HSLDA has called the bill “the greatest threat to Illinois homeschoolers in more than a decade.” 

In Illinois, homeschooling is currently considered a private school option. However, Senate Bill 136 proposes to change the existing law to require that children attending private schools in the state be registered annually with the State Board of Education. 

State Senator Ed Maloney, the bill’s sponsor, told The Illinois Review last week that the bill is specifically aimed at homeschoolers.

“We’re not going for the private school students, we’re going to change that [in the proposal].  What we want to know is where the homeschoolers are.  It’s as simple as that,” said Maloney.

Maloney said the lack of restrictions on homeschooling prompted the bill.  “There is virtually no regulation, no curriculum requirements, no periodic checking on their progress,” he said. “Regional superintendents are telling me that they have no way of determining whether the homeschooled students are truant.”

HSLDA responded, however, that the bill “would give the Illinois Department of Education literally unlimited power to dictate what information homeschoolers must submit.” The organization has strongly encouraged concerned parents to contact their senators.

HSLDA is also encouraging families to attend the Education Committee hearing on the issue, which will be held Tuesday, February 15 at 10:45 a.m. in Room 212 in the state Capitol, Springfield, Ill.

Meanwhile, New Hampshire also faces homeschooling bills that would change the look of homeschooling in the state.  Currently, New Hampshire is one of the most restrictive states regarding homeschooling, requiring annual registration and assessment, as well as the keeping of thorough records of student work for two years.

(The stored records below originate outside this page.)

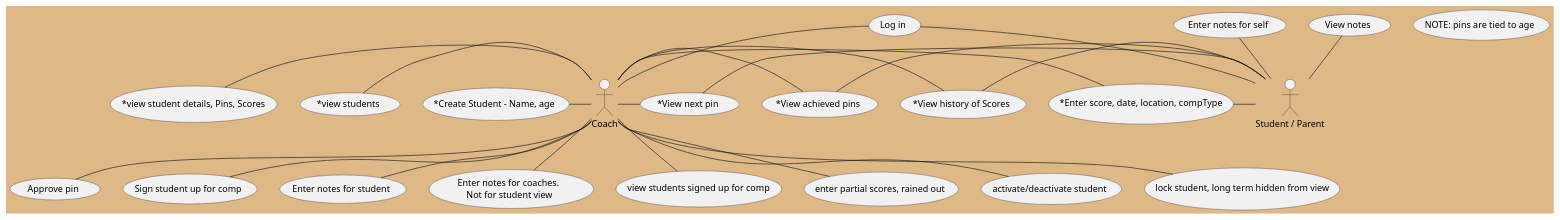
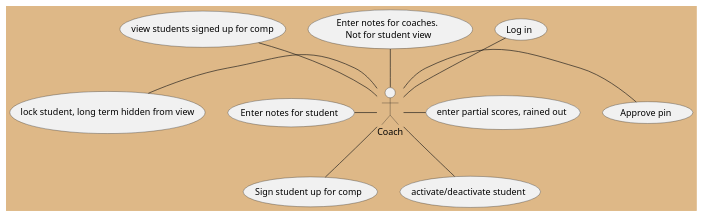
Before and after one commit to sargentstudley/Fun_Things: the third of 4 diagrams in documentation/UseCases.md, drawn with PlantUML. The commit also changed other lines of this file, not shown here.

Commit message:
Split and update Use Cases

````diff
--- a/documentation/UseCases.md
+++ b/documentation/UseCases.md
@@ -3,45 +40,14 @@
 ```plantuml
 skinparam backgroundColor BurlyWood
 
-:Student / Parent: as s
 :Coach: as c
-
-(*Enter score, date, location, compType) as uc1
-(*View next pin) as uc2
-(*View achieved pins) as uc3
-(*View history of Scores) as uc4
-(Log in) as uc5
-
-c -right- uc1
-s -left- uc1
-
-c -right- uc2
-s -left- uc2
-
-c -right- uc3
-s -left- uc3
-
-c -right- uc4
-s -left- uc4
-
-c -up- uc5
-s -up- uc5
-
-c -down- (Approve pin)
+c -up- (Log in)
+c -right- (Approve pin)
 c -down- (Sign student up for comp)
-c -down- (Enter notes for student)
-c -down- (Enter notes for coaches. \nNot for student view)
-c -left- (*Create Student - Name, age)
-c -left- (*view students)
-c -left- (*view student details, Pins, Scores)
-c -down- (view students signed up for comp)
-c -down- (enter partial scores, rained out)
+c -left- (Enter notes for student)
+c -up- (Enter notes for coaches. \nNot for student view)
+c -up- (view students signed up for comp)
+c -right- (enter partial scores, rained out)
 c -down- (activate/deactivate student)
-c -down- (lock student, long term hidden from view)
-
-s -up- (View notes)
-s -up- (Enter notes for self)
-
-rectangle (NOTE: pins are tied to age)
-
+c -left- (lock student, long term hidden from view)
 ```
````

Three bills concerning homeschooling have been brought to the New Hampshire House this year.  Bills 301, 545, and 595 are currently being merged into one bill that is scheduled for an executive session on February 24.

HSLDA has provided extensive background on each House Bill and supports, or is neutral, on each.

Bill 545 would repeal the Department of Education’s rulemaking authority for home education. 

Bill 301, sponsored by Representative James Parison, a homeschooling father of six and president of Christian Home Educators of New Hampshire (CheNH), goes further than Bill 545, and would create a simpler homeschool law to recognize the rights of parents, require only one notification and protect homeschooling parents’ privacy.

Bill 595 removes “homeschooling” from New Hampshire law in favor of “parent-directed” education, making parents accountable to “determine and direct” their children’s education.

HSLDA has extended its strongest support for Bill 301. They have requested concerned parents to contact the subcommittee that is currently preparing the merged bill to present to the floor, and urge them to adopt the amendments in Bill 301 as the most reasonable approach to homeschooling.